• Your goal
Every word in the data below belongs in your copy, exactly as given; the pictures do not.

• Input
···

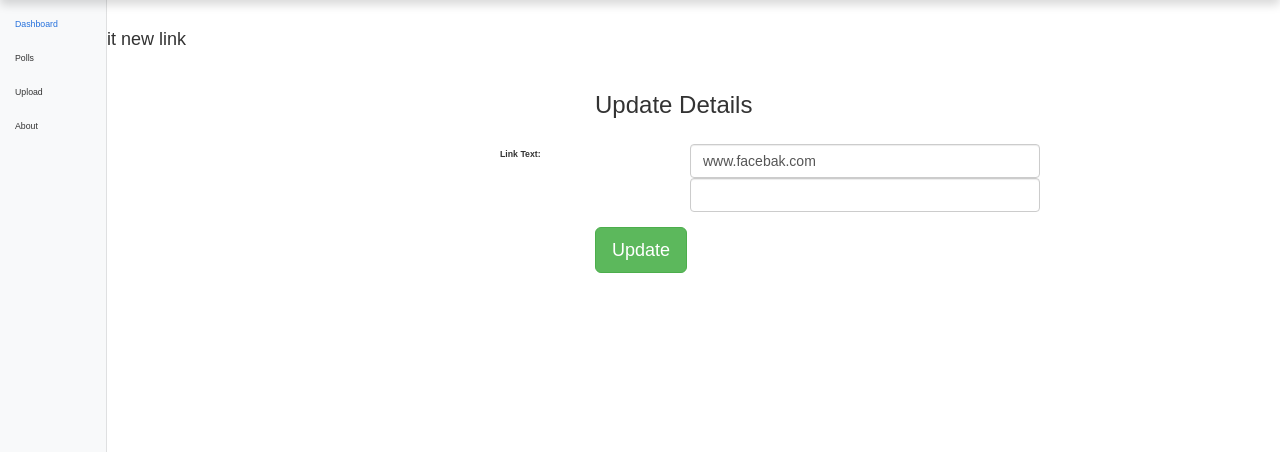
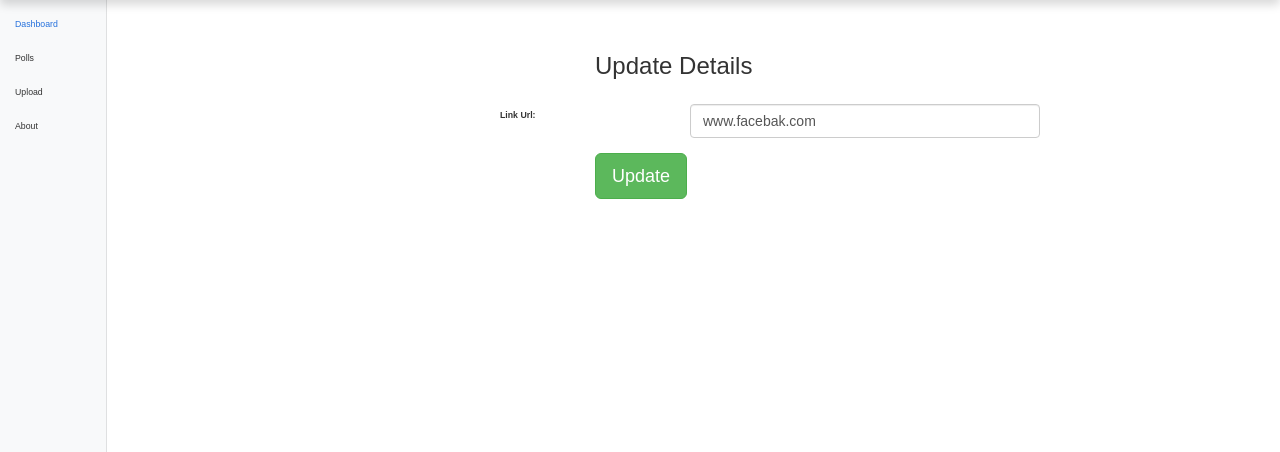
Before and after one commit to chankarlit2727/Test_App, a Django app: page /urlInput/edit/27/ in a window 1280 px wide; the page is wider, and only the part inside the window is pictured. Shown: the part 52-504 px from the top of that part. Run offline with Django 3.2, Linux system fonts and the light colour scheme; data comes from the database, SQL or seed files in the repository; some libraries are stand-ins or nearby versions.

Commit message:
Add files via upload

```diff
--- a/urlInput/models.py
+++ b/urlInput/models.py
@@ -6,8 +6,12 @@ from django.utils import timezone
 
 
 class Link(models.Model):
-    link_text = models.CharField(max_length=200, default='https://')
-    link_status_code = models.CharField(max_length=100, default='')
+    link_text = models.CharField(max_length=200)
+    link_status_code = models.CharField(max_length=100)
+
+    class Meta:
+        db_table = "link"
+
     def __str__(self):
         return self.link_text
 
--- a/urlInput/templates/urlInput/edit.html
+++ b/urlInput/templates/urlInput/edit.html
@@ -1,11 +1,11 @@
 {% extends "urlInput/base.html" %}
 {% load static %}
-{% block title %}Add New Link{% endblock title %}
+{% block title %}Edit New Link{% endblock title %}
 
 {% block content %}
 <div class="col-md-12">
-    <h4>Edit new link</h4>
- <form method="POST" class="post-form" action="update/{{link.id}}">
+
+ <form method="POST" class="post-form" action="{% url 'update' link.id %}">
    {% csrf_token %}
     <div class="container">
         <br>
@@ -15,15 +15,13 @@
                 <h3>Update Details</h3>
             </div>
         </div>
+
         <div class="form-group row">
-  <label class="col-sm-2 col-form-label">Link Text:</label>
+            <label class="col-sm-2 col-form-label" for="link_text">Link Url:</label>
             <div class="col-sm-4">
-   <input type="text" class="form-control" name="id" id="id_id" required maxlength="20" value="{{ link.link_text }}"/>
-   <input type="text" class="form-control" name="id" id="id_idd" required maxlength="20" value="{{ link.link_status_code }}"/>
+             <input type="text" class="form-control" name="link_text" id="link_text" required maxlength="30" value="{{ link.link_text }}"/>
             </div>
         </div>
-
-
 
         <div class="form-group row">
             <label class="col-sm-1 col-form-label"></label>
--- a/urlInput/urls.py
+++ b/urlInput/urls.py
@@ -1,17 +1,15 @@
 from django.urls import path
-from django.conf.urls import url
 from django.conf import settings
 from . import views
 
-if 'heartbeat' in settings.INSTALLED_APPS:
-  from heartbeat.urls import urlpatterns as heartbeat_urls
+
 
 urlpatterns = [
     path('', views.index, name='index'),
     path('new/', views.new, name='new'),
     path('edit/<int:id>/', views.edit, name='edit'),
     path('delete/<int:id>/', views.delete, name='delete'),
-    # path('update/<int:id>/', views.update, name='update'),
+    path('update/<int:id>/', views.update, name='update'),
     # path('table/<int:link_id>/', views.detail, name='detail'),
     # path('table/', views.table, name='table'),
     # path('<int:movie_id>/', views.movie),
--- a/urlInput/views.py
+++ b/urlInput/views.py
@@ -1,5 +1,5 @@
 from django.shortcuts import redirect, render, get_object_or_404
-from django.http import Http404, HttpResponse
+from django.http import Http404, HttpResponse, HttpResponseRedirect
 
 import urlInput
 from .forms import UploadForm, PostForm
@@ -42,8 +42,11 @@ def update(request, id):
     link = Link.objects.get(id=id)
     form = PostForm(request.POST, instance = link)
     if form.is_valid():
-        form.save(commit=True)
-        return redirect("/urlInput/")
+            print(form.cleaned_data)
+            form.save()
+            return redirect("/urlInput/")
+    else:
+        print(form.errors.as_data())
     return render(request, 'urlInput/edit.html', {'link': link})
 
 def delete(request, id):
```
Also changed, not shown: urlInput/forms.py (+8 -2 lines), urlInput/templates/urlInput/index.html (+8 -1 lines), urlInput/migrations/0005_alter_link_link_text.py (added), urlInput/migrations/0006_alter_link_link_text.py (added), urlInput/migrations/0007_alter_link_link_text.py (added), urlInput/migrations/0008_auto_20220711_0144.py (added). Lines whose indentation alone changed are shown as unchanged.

···

• Answer
Before and after one commit to chankarlit2727/Test_App, a Django app: page /urlInput/edit/27/ in a window 1280 px wide; the page is wider, and only the part inside the window is pictured. Shown: the part 52-504 px from the top of that part. Run offline with Django 3.2, Linux system fonts and the light colour scheme; data comes from the database, SQL or seed files in the repository; some libraries are stand-ins or nearby versions.

Commit message:
Add files via upload

```diff
--- a/urlInput/models.py
+++ b/urlInput/models.py
@@ -6,8 +6,12 @@ from django.utils import timezone
 
 
 class Link(models.Model):
-    link_text = models.CharField(max_length=200, default='https://')
-    link_status_code = models.CharField(max_length=100, default='')
+    link_text = models.CharField(max_length=200)
+    link_status_code = models.CharField(max_length=100)
+
+    class Meta:
+        db_table = "link"
+
     def __str__(self):
         return self.link_text
 
--- a/urlInput/templates/urlInput/edit.html
+++ b/urlInput/templates/urlInput/edit.html
@@ -1,11 +1,11 @@
 {% extends "urlInput/base.html" %}
 {% load static %}
-{% block title %}Add New Link{% endblock title %}
+{% block title %}Edit New Link{% endblock title %}
 
 {% block content %}
 <div class="col-md-12">
-    <h4>Edit new link</h4>
- <form method="POST" class="post-form" action="update/{{link.id}}">
+
+ <form method="POST" class="post-form" action="{% url 'update' link.id %}">
    {% csrf_token %}
     <div class="container">
         <br>
@@ -15,15 +15,13 @@
                 <h3>Update Details</h3>
             </div>
         </div>
+
         <div class="form-group row">
-  <label class="col-sm-2 col-form-label">Link Text:</label>
+            <label class="col-sm-2 col-form-label" for="link_text">Link Url:</label>
             <div class="col-sm-4">
-   <input type="text" class="form-control" name="id" id="id_id" required maxlength="20" value="{{ link.link_text }}"/>
-   <input type="text" class="form-control" name="id" id="id_idd" required maxlength="20" value="{{ link.link_status_code }}"/>
+             <input type="text" class="form-control" name="link_text" id="link_text" required maxlength="30" value="{{ link.link_text }}"/>
             </div>
         </div>
-
-
 
         <div class="form-group row">
             <label class="col-sm-1 col-form-label"></label>
--- a/urlInput/urls.py
+++ b/urlInput/urls.py
@@ -1,17 +1,15 @@
 from django.urls import path
-from django.conf.urls import url
 from django.conf import settings
 from . import views
 
-if 'heartbeat' in settings.INSTALLED_APPS:
-  from heartbeat.urls import urlpatterns as heartbeat_urls
+
 
 urlpatterns = [
     path('', views.index, name='index'),
     path('new/', views.new, name='new'),
     path('edit/<int:id>/', views.edit, name='edit'),
     path('delete/<int:id>/', views.delete, name='delete'),
-    # path('update/<int:id>/', views.update, name='update'),
+    path('update/<int:id>/', views.update, name='update'),
     # path('table/<int:link_id>/', views.detail, name='detail'),
     # path('table/', views.table, name='table'),
     # path('<int:movie_id>/', views.movie),
--- a/urlInput/views.py
+++ b/urlInput/views.py
@@ -1,5 +1,5 @@
 from django.shortcuts import redirect, render, get_object_or_404
-from django.http import Http404, HttpResponse
+from django.http import Http404, HttpResponse, HttpResponseRedirect
 
 import urlInput
 from .forms import UploadForm, PostForm
@@ -42,8 +42,11 @@ def update(request, id):
     link = Link.objects.get(id=id)
     form = PostForm(request.POST, instance = link)
     if form.is_valid():
-        form.save(commit=True)
-        return redirect("/urlInput/")
+            print(form.cleaned_data)
+            form.save()
+            return redirect("/urlInput/")
+    else:
+        print(form.errors.as_data())
     return render(request, 'urlInput/edit.html', {'link': link})
 
 def delete(request, id):
```
Also changed, not shown: urlInput/forms.py (+8 -2 lines), urlInput/templates/urlInput/index.html (+8 -1 lines), urlInput/migrations/0005_alter_link_link_text.py (added), urlInput/migrations/0006_alter_link_link_text.py (added), urlInput/migrations/0007_alter_link_link_text.py (added), urlInput/migrations/0008_auto_20220711_0144.py (added). Lines whose indentation alone changed are shown as unchanged.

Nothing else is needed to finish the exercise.